Isabella Alcañiz, an associate professor in the Department of Government and Politics and director of the Latin American and Caribbean Studies Center, made her public debut as a commissioner of the City of College Park’s inaugural Restorative Justice Commission at an event hosted by the Maryland School of Architecture, Planning and Preservation (MAPP) earlier this month.
Both the mayor of College Park and the College Park City Council appointed Alcañiz to the three-year position earlier this year, tasking her and her fellow commissioners with designing and implementing policies that would redress the negative impact that anti-black racism, urban sprawl, the University of Maryland, and number of other factors has had on College Park’s Lakeland community.
“The neighborhood of Lakeland was historically this beautiful, vibrant community of African Americans. But racist policies robbed the community of its rich cultural and commercial vibrancy,” said Alcañiz. “This has been recognized as a problem and a harm that continues to have a very direct effect on community members in Lakeland and in College Park, and I am honored and excited to be part of such a historic effort to impact in a positive way today’s Lakeland community members.”
As a commissioner, Alcañiz will participate in monthly meetings with roughly 20 other members of local government, from the Lakeland community itself, and from UMD—including Dr. James McShay, Assistant Vice President for Engagement; Andrew Fellows, a faculty specialist in the College of Information Studies; and Criminology and Criminal Justice alumna Zabrina S. Anzyl, ’05, who currently acts as an assistant director of the Honors College’s Integrated Life Sciences program.
“I'd never heard of Lakeland when I was studying criminology in Tydings as a Terp, but I think my criminal justice education has taught me that systems of oppression and harm continue to operate unless they are intentionally disrupted,” said Anzyl. “The Lakelanders have suffered generations of harm, and I'm honored to work with those community members and center their voices in this commission's work.”
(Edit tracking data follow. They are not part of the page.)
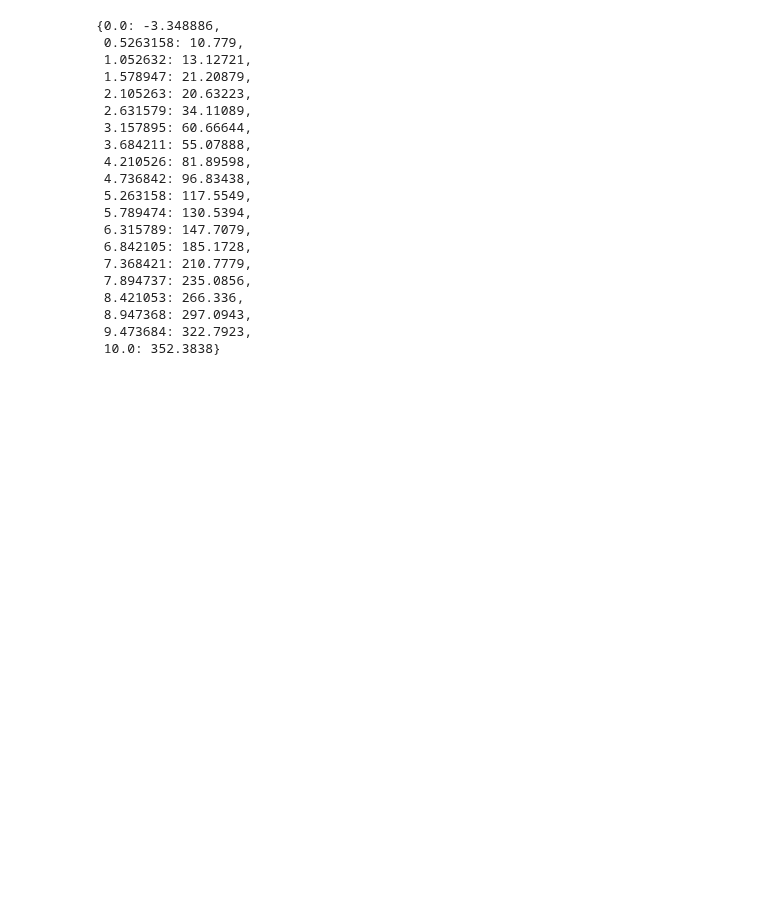
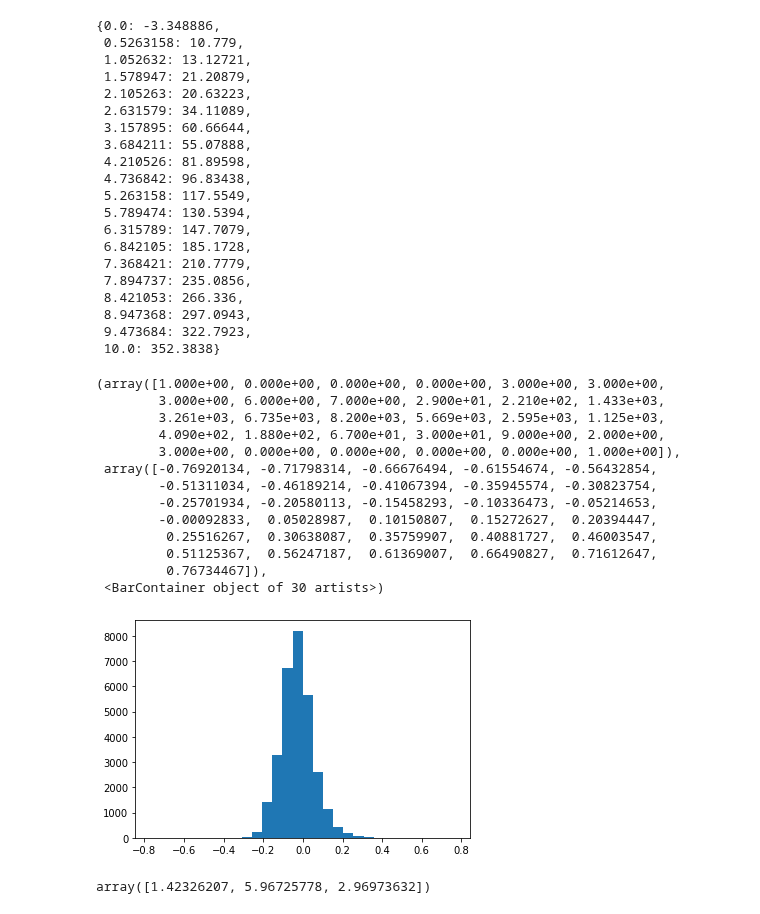
Before and after one commit to DanielBarrreto/Codigos_utiles, a Jupyter notebook: Week11/MinimosBootstrapping.ipynb, the cells around one changed output. Cells and saved outputs as stored; diff of their text form; code cells hidden in the pictures; blank space fills up the shorter version.

```diff
--- a/Week11/MinimosBootstrapping.ipynb
+++ b/Week11/MinimosBootstrapping.ipynb
@@ -213,0 +212,24 @@ Mean_Dist = GetBootstrapping(x)
+# %%
+Mean_Dist = GetBootstrapping(x,n=2)
+# %%
+plt.hist(Mean_Dist[:,3],bins=30)
+# %% [output]
+(array([1.000e+00, 0.000e+00, 0.000e+00, 0.000e+00, 3.000e+00, 3.000e+00,
+        3.000e+00, 6.000e+00, 7.000e+00, 2.900e+01, 2.210e+02, 1.433e+03,
+        3.261e+03, 6.735e+03, 8.200e+03, 5.669e+03, 2.595e+03, 1.125e+03,
+        4.090e+02, 1.880e+02, 6.700e+01, 3.000e+01, 9.000e+00, 2.000e+00,
+        3.000e+00, 0.000e+00, 0.000e+00, 0.000e+00, 0.000e+00, 1.000e+00]),
+ array([-0.76920134, -0.71798314, -0.66676494, -0.61554674, -0.56432854,
+        -0.51311034, -0.46189214, -0.41067394, -0.35945574, -0.30823754,
+        -0.25701934, -0.20580113, -0.15458293, -0.10336473, -0.05214653,
+        -0.00092833,  0.05028987,  0.10150807,  0.15272627,  0.20394447,
+         0.25516267,  0.30638087,  0.35759907,  0.40881727,  0.46003547,
+         0.51125367,  0.56247187,  0.61369007,  0.66490827,  0.71612647,
+         0.76734467]),
+ <BarContainer object of 30 artists>)
+[figure, added]
+# %%
+params = np.percentile(Mean_Dist,50,axis=0)
+params
+# %% [output]
+array([1.42326207, 5.96725778, 2.96973632])
```
Also changed, not shown: parts of 3 cells of this notebook.
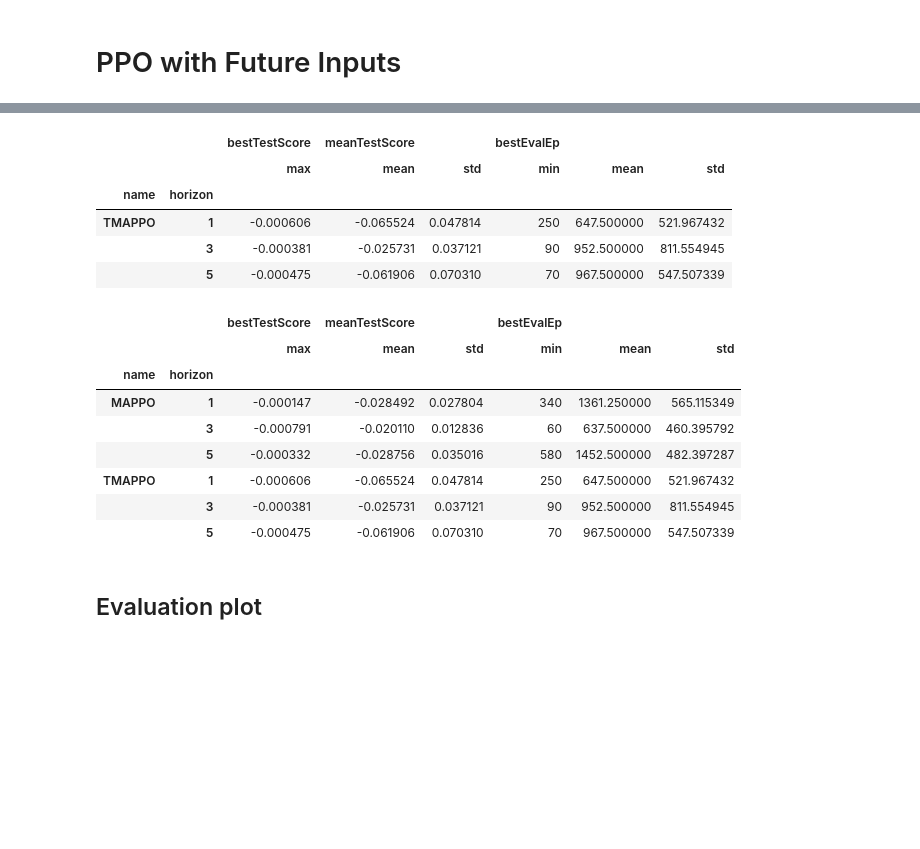
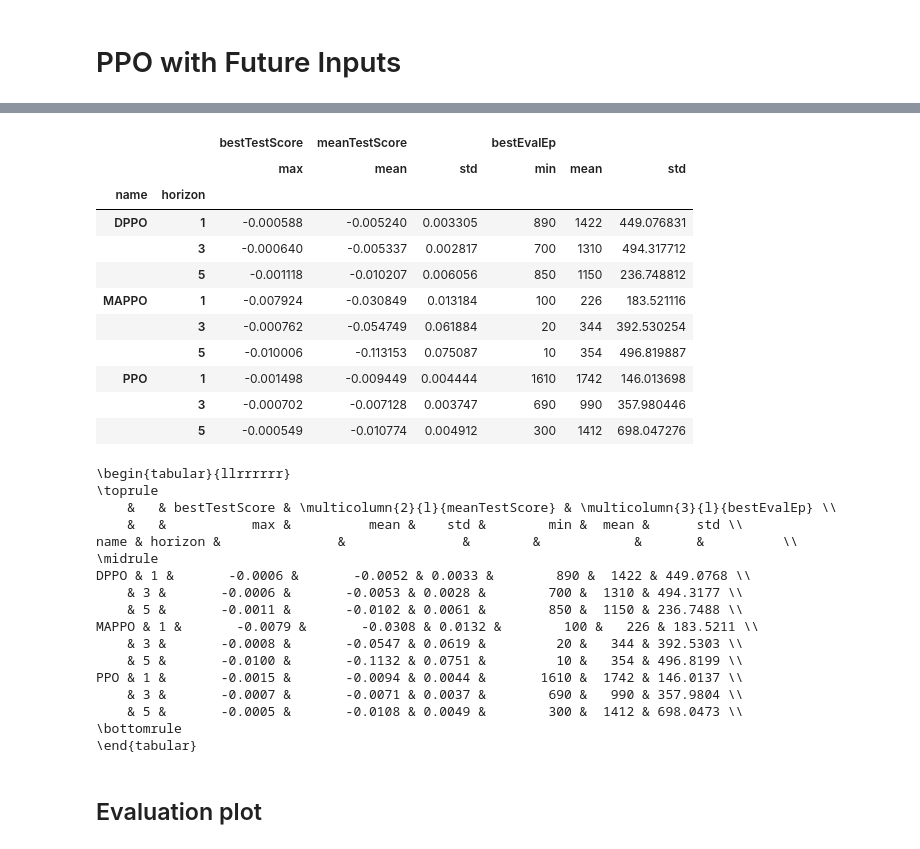
Before and after one commit to JuanPedroGHM/TestRLFrameworkPleaseIgnore, a Jupyter notebook: notebooks/clutchResults_0.ipynb, the cells around one changed output, grey strips where cells are left out. Saved outputs shown, nothing was run; the diff lists cells and outputs as text; code cells hidden in the pictures; blank space fills up the shorter version.

```diff
--- a/notebooks/clutchResults_0.ipynb
+++ b/notebooks/clutchResults_0.ipynb
@@ -105,21 +105,21 @@ compHorizonDF, compNamesDF, expDF, rewardDF, evalRewardDF, testRewardDF, actorDF
       ('0_PPO_b', 'PPO', 'b', '3'),
       ('0_DPPO_b', 'DPPO', 'b', '3'),
       ('0_MAPPO_b', 'MAPPO', 'b', '3'),
-      ('0_TPPO_b', 'TPPO', 'b', '3'),
-      ('0_TDPPO_b', 'TDPPO', 'b', '3'),
-      ('0_TMAPPO_b', 'TMAPPO', 'b', '3'),
+      #('0_TPPO_b', 'TPPO', 'b', '3'),
+      #('0_TDPPO_b', 'TDPPO', 'b', '3'),
+      #('0_TMAPPO_b', 'TMAPPO', 'b', '3'),
       ('1_PPO_b', 'PPO', 'b', '1'),
       ('1_DPPO_b', 'DPPO', 'b', '1'),
       ('1_MAPPO_b', 'MAPPO', 'b', '1'),
-      ('1_TPPO_b', 'TPPO', 'b', '1'),
-      ('1_TDPPO_b', 'TDPPO', 'b', '1'),
-      ('1_TMAPPO_b', 'TMAPPO', 'b', '1'),
+      #('1_TPPO_b', 'TPPO', 'b', '1'),
+      #('1_TDPPO_b', 'TDPPO', 'b', '1'),
+      #('1_TMAPPO_b', 'TMAPPO', 'b', '1'),
       ('2_PPO_b', 'PPO', 'b', '5'),
       ('2_DPPO_b', 'DPPO', 'b', '5'),
       ('2_MAPPO_b', 'MAPPO', 'b', '5'),
-      ('2_TPPO_b', 'TPPO', 'b', '5'),
-      ('2_TDPPO_b', 'TDPPO', 'b', '5'),
-      ('2_TMAPPO_b', 'TMAPPO', 'b', '5')
+      #('2_TPPO_b', 'TPPO', 'b', '5'),
+      #('2_TDPPO_b', 'TDPPO', 'b', '5'),
+      #('2_TMAPPO_b', 'TMAPPO', 'b', '5')
 ])
 compNamesDF.style.apply(highlight)
 # %% [output]
@@ -135,24 +146,38 @@ compNamesDF.style.apply(highlight)
 # %%
-compHorizonDF.loc[['TMAPPO']].style.apply(highlight)
+compHorizonDF.style.apply(highlight)
 # %% [output]
 |  |  | bestTestScore | meanTestScore |  | bestEvalEp |  |  |
 |  |  | max | mean | std | min | mean | std |
 | name | horizon |  |  |  |  |  |  |
-| TMAPPO | 1 | -0.000606 | -0.065524 | 0.047814 | 250 | 647.500000 | 521.967432 |
-|  | 3 | -0.000381 | -0.025731 | 0.037121 | 90 | 952.500000 | 811.554945 |
-|  | 5 | -0.000475 | -0.061906 | 0.070310 | 70 | 967.500000 | 547.507339 |
+| DPPO | 1 | -0.000588 | -0.005240 | 0.003305 | 890 | 1422 | 449.076831 |
+|  | 3 | -0.000640 | -0.005337 | 0.002817 | 700 | 1310 | 494.317712 |
+|  | 5 | -0.001118 | -0.010207 | 0.006056 | 850 | 1150 | 236.748812 |
+| MAPPO | 1 | -0.007924 | -0.030849 | 0.013184 | 100 | 226 | 183.521116 |
+|  | 3 | -0.000762 | -0.054749 | 0.061884 | 20 | 344 | 392.530254 |
+|  | 5 | -0.010006 | -0.113153 | 0.075087 | 10 | 354 | 496.819887 |
+| PPO | 1 | -0.001498 | -0.009449 | 0.004444 | 1610 | 1742 | 146.013698 |
+|  | 3 | -0.000702 | -0.007128 | 0.003747 | 690 | 990 | 357.980446 |
+|  | 5 | -0.000549 | -0.010774 | 0.004912 | 300 | 1412 | 698.047276 |
-# %%
-compHorizonDF.loc[['MAPPO', 'TMAPPO']].style.apply(highlight)
-# %% [output]
-|  |  | bestTestScore | meanTestScore |  | bestEvalEp |  |  |
-|  |  | max | mean | std | min | mean | std |
-| name | horizon |  |  |  |  |  |  |
-| MAPPO | 1 | -0.000147 | -0.028492 | 0.027804 | 340 | 1361.250000 | 565.115349 |
-|  | 3 | -0.000791 | -0.020110 | 0.012836 | 60 | 637.500000 | 460.395792 |
-|  | 5 | -0.000332 | -0.028756 | 0.035016 | 580 | 1452.500000 | 482.397287 |
-| TMAPPO | 1 | -0.000606 | -0.065524 | 0.047814 | 250 | 647.500000 | 521.967432 |
-|  | 3 | -0.000381 | -0.025731 | 0.037121 | 90 | 952.500000 | 811.554945 |
-|  | 5 | -0.000475 | -0.061906 | 0.070310 | 70 | 967.500000 | 547.507339 |
+# %%
+print(compHorizonDF.to_latex(float_format="%.4f"))
+# %% [output]
+\begin{tabular}{llrrrrrr}
+\toprule
+    &   & bestTestScore & \multicolumn{2}{l}{meanTestScore} & \multicolumn{3}{l}{bestEvalEp} \\
+    &   &           max &          mean &    std &        min &  mean &      std \\
+name & horizon &               &               &        &            &       &          \\
+\midrule
+DPPO & 1 &       -0.0006 &       -0.0052 & 0.0033 &        890 &  1422 & 449.0768 \\
+    & 3 &       -0.0006 &       -0.0053 & 0.0028 &        700 &  1310 & 494.3177 \\
+    & 5 &       -0.0011 &       -0.0102 & 0.0061 &        850 &  1150 & 236.7488 \\
+MAPPO & 1 &       -0.0079 &       -0.0308 & 0.0132 &        100 &   226 & 183.5211 \\
+    & 3 &       -0.0008 &       -0.0547 & 0.0619 &         20 &   344 & 392.5303 \\
+    & 5 &       -0.0100 &       -0.1132 & 0.0751 &         10 &   354 & 496.8199 \\
+PPO & 1 &       -0.0015 &       -0.0094 & 0.0044 &       1610 &  1742 & 146.0137 \\
+    & 3 &       -0.0007 &       -0.0071 & 0.0037 &        690 &   990 & 357.9804 \\
+    & 5 &       -0.0005 &       -0.0108 & 0.0049 &        300 &  1412 & 698.0473 \\
+\bottomrule
+\end{tabular}
 # %% [markdown]
 ## Evaluation plot
 # %%
```
Also changed, not shown: parts of 5 cells of this notebook, 2 other files.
The commission’s formation came at the recommendation of the City of College Park’s Steering Committee for Restorative Justice, of which Joseph Richardson, BSOS’ Joel and Kim Feller Professor of African American Studies and Anthropology, was asked to be a part because of his role as co-chair of the BSOS Anti-Black Racism Initiative’s (ABRI) Community Engagement and Policy Subcommittee.
With his fellow steering committee members—including MAPP event panelist Maxine Gross, now chair of the Restorative Justice Commission, and Mary Sies, a Department of American Studies associate professor and scholar of Lakeland—Richardson helped establish and spread word about the Restorative Justice Commission. It was through that effort that Alcañiz, Richardson’s ABRI subcommittee co-chair, decided to apply.
“I am quite proud of the work Isabella and I have done on behalf of the ABRI and the university to uplift restorative justice for the harms suffered by the Lakeland community,” said Richardson. “Our initial goals as the Community Engagement and Policy subcommittee were to address restorative justice in Prince George's County … [and] when we learned of the restorative justice steering committee for College Park, it was pretty much perfect timing because our goals aligned with what they were proposing—particularly around the issues that impacted Lakeland and the ways the university may have been complicit in that process, or at a minimum turned a blind eye to it.”
The commission is presently focused on two tasks: Working with elder Lakelanders to record and preserve the official history of Lakeland, and creating plans and proposals that would, in Alcañiz’s words, “address the grievances of the community and provide the strongest sense of restorative justice.”
As she recently expressed to MAPP event attendees, Alcañiz believes that money flowing back into Lakelanders’ hands is a solution the City of College Park should replicate—the City of Evanston, Illinois, where Alcañiz’s son was born, is currently awarding $25,000 housing grants to the area’s Black community members.
“Whatever policy is decided upon, there needs to be a monetary component that goes to Lakelanders,” said Alcañiz. “The commission can’t be symbolic only; that’s been done, and that’s not justice.”